I can’t quite keep up with Jeff Brooks. I keep reading blogs of his I want to comment on, but then he posts three more. So this is a couple of postings back, but in Crummy Copy Hurts he makes such an important point: “Many,” he says, “maybe most, nonprofits describe themselves in dull, bloodless, jargon-laden deadweight statements that will never move anyone to action.”
Are you one of the many?
Part of the problem is that we tend to talk to ourselves. We are passionate about our mission, therefore everyone should be passionate about it, too. Moreover, we are sure that the reasons for this passion are self-evident, therefore we don’t need to explain.
What makes this stance truly odd to me, is the reticence I encounter from the same people when it comes to fundraising, especially fundraising from folks beyond the usual suspects (those who have given, student families at your school, patients from your hospital).
“Why would they care about us?” they ask, suddenly not sure about that whole passion-thing.
First, of course, you have to talk to these people and make them care. So instead of listing the things you do, think about the lives you change. How does that work? Tell me a story and get me engaged.
A friend of mine works for an organization that rescues cats. Now, I like cats, but I’m far from passionate about them.
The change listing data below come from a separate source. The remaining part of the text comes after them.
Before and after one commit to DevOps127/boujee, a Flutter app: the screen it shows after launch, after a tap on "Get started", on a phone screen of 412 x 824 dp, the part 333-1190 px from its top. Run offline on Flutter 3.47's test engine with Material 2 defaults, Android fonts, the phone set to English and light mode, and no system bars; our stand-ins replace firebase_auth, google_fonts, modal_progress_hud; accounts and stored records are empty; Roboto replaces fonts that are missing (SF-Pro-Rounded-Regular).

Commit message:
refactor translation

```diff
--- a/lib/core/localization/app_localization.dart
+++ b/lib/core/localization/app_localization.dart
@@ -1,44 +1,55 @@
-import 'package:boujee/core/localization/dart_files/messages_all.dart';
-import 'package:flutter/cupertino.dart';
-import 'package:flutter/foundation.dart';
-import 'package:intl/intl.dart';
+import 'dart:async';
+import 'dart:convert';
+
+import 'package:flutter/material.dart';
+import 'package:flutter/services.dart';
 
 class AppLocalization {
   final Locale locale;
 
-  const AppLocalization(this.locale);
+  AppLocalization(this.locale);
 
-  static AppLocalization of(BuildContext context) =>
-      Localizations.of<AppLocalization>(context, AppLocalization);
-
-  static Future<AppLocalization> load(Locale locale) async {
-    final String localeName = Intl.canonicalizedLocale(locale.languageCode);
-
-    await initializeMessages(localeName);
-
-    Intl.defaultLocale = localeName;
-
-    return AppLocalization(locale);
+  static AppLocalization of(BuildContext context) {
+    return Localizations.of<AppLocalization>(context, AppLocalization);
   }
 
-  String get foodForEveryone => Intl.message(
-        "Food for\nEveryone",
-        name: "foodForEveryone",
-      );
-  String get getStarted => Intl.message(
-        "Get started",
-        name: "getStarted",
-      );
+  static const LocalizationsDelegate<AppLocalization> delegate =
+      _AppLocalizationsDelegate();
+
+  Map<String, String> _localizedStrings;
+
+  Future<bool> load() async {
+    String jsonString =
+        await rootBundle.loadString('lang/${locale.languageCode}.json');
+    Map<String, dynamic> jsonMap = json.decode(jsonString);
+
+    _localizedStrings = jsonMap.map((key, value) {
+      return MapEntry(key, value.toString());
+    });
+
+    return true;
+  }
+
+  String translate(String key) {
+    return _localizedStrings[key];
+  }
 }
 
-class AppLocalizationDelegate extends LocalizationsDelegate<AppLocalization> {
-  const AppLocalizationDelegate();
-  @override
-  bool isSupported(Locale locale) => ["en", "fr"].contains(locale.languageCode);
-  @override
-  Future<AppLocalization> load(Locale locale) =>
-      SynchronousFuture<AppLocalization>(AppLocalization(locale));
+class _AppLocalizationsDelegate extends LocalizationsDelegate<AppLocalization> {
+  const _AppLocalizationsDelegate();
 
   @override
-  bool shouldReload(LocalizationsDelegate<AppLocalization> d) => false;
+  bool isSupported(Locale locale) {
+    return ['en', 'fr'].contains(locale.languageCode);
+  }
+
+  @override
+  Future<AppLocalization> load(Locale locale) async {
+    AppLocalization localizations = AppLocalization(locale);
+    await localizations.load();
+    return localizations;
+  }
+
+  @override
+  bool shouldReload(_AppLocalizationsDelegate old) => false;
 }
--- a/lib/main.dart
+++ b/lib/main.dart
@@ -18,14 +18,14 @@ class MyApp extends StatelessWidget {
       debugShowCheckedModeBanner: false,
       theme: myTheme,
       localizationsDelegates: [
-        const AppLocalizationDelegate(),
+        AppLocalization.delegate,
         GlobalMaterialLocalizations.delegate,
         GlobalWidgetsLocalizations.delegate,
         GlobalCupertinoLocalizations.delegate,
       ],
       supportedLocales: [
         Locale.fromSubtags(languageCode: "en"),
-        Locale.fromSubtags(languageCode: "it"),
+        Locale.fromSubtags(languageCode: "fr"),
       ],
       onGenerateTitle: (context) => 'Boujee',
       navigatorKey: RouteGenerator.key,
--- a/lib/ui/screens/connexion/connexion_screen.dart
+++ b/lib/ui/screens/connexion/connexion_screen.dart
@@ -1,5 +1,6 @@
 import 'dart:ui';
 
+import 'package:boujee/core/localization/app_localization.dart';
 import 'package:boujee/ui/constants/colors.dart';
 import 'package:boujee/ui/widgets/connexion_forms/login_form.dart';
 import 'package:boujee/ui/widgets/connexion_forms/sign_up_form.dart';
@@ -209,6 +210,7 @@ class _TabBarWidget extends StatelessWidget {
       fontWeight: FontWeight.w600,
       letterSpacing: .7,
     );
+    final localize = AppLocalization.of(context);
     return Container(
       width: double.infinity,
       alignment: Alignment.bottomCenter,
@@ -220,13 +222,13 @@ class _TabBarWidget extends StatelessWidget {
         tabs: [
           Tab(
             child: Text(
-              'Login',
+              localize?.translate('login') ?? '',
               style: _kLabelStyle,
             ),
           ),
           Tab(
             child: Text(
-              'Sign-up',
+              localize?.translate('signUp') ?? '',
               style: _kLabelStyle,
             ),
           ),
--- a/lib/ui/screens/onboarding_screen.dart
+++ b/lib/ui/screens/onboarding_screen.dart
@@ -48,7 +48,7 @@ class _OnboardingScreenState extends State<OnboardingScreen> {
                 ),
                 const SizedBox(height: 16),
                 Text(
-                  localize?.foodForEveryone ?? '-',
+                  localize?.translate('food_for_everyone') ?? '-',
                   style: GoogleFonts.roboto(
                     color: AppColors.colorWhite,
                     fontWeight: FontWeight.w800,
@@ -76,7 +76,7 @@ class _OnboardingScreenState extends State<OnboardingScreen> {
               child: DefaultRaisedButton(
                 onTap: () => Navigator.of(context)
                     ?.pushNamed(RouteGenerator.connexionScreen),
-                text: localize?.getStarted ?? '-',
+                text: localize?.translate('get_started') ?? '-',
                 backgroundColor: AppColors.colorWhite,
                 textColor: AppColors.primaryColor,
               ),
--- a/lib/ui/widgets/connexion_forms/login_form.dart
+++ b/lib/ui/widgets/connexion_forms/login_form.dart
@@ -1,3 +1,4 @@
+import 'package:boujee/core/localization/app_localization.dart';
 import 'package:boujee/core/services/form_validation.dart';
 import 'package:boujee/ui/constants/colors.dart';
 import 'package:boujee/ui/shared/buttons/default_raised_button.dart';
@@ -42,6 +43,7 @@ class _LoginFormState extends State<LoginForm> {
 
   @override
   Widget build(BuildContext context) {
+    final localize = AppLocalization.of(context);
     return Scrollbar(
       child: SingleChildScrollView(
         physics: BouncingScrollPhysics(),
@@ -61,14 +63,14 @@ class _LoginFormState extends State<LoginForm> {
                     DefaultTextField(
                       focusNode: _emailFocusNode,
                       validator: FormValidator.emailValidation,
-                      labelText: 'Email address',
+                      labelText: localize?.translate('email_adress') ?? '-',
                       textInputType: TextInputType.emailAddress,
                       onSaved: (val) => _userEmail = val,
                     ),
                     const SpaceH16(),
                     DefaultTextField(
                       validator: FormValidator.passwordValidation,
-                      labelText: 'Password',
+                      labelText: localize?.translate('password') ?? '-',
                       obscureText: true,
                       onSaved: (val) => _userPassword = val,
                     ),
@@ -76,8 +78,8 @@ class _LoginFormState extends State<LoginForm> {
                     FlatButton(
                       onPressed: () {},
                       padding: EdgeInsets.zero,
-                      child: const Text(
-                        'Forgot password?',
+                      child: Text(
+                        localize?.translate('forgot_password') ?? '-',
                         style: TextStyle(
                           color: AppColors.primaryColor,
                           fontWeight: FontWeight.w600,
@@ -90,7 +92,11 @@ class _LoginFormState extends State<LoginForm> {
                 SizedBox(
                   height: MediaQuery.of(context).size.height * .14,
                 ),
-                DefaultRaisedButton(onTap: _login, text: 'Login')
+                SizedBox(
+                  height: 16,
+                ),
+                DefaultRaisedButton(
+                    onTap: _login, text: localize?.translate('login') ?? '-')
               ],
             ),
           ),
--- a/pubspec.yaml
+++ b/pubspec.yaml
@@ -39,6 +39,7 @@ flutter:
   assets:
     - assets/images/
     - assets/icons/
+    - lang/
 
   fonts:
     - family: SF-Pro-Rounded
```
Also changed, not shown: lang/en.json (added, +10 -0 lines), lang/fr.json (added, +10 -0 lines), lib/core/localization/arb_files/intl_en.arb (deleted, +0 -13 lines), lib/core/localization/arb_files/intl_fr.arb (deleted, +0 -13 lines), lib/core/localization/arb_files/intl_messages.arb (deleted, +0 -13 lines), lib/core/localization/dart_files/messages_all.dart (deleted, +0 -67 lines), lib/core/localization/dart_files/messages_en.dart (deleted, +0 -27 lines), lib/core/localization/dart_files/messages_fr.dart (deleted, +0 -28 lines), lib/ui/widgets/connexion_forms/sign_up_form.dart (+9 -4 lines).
However, when she talks about the work they do she doesn’t tell me how they spay and neuter the cats, nor does she tell me about specific cats. That would work with my friend Ruth who is a cat fanatic, but I am not so enamored. However, when she tells me about the people who adopt the cats—the faces of the kids or the elderly man who talked about having something to care for—well, ok, so I’m more warm and fuzzy than I generally admit.
The point of course is that isn’t about you or what you do. It’s about what you do that matters to your prospects and donors.
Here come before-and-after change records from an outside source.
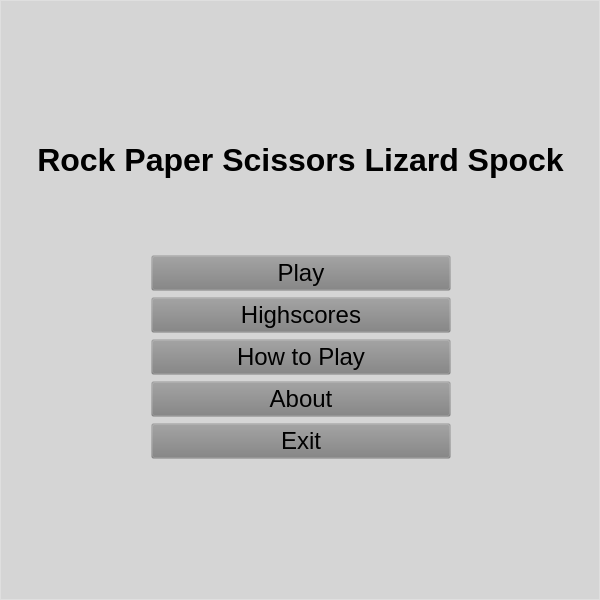
Above: src/ui/MainMenu.ui from J0w03L/QtRPSLS before the change. Below: the same form after it.
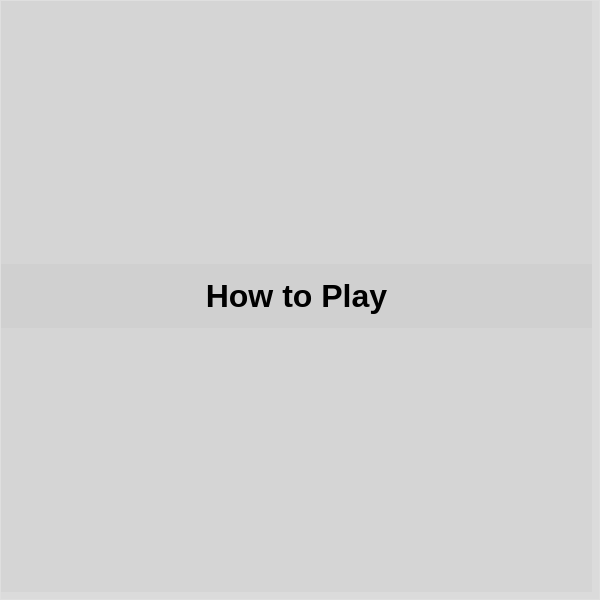
That is the form after the change. The open tabs and pages were chosen to show the change.

Diff of the .ui file:
```diff
--- a/src/ui/MainMenu.ui
+++ b/src/ui/MainMenu.ui
@@ -489,6 +489,49 @@
         </layout>
        </widget>
       </widget>
+      <widget class="QWidget" name="guideWidget">
+       <widget class="QWidget" name="verticalLayoutWidget_2">
+        <property name="geometry">
+         <rect>
+          <x>0</x>
+          <y>0</y>
+          <width>591</width>
+          <height>591</height>
+         </rect>
+        </property>
+        <layout class="QVBoxLayout" name="verticalLayout_5">
+         <item>
+          <widget class="QLabel" name="guideTitle">
+           <property name="maximumSize">
+            <size>
+             <width>600</width>
+             <height>64</height>
+            </size>
+           </property>
+           <property name="font">
+            <font>
+             <family>Arial</family>
+             <pointsize>24</pointsize>
+             <bold>true</bold>
+            </font>
+           </property>
+           <property name="styleSheet">
+            <string notr="true">padding: .5em;</string>
+           </property>
+           <property name="text">
+            <string>How to Play</string>
+           </property>
+           <property name="alignment">
+            <set>Qt::AlignCenter</set>
+           </property>
+          </widget>
+         </item>
+         <item>
+          <layout class="QVBoxLayout" name="verticalLayout_6"/>
+         </item>
+        </layout>
+       </widget>
+      </widget>
      </widget>
     </item>
    </layout>
```
Left out of the diff: 4 changed lines with no effect on the pictures.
Janet Levine is a consultant and trainer who works with nonprofit and educational organizations, helping them to increase their fundraising capacity. Learn more about her workshops and services at http://janetlevineconsulting.com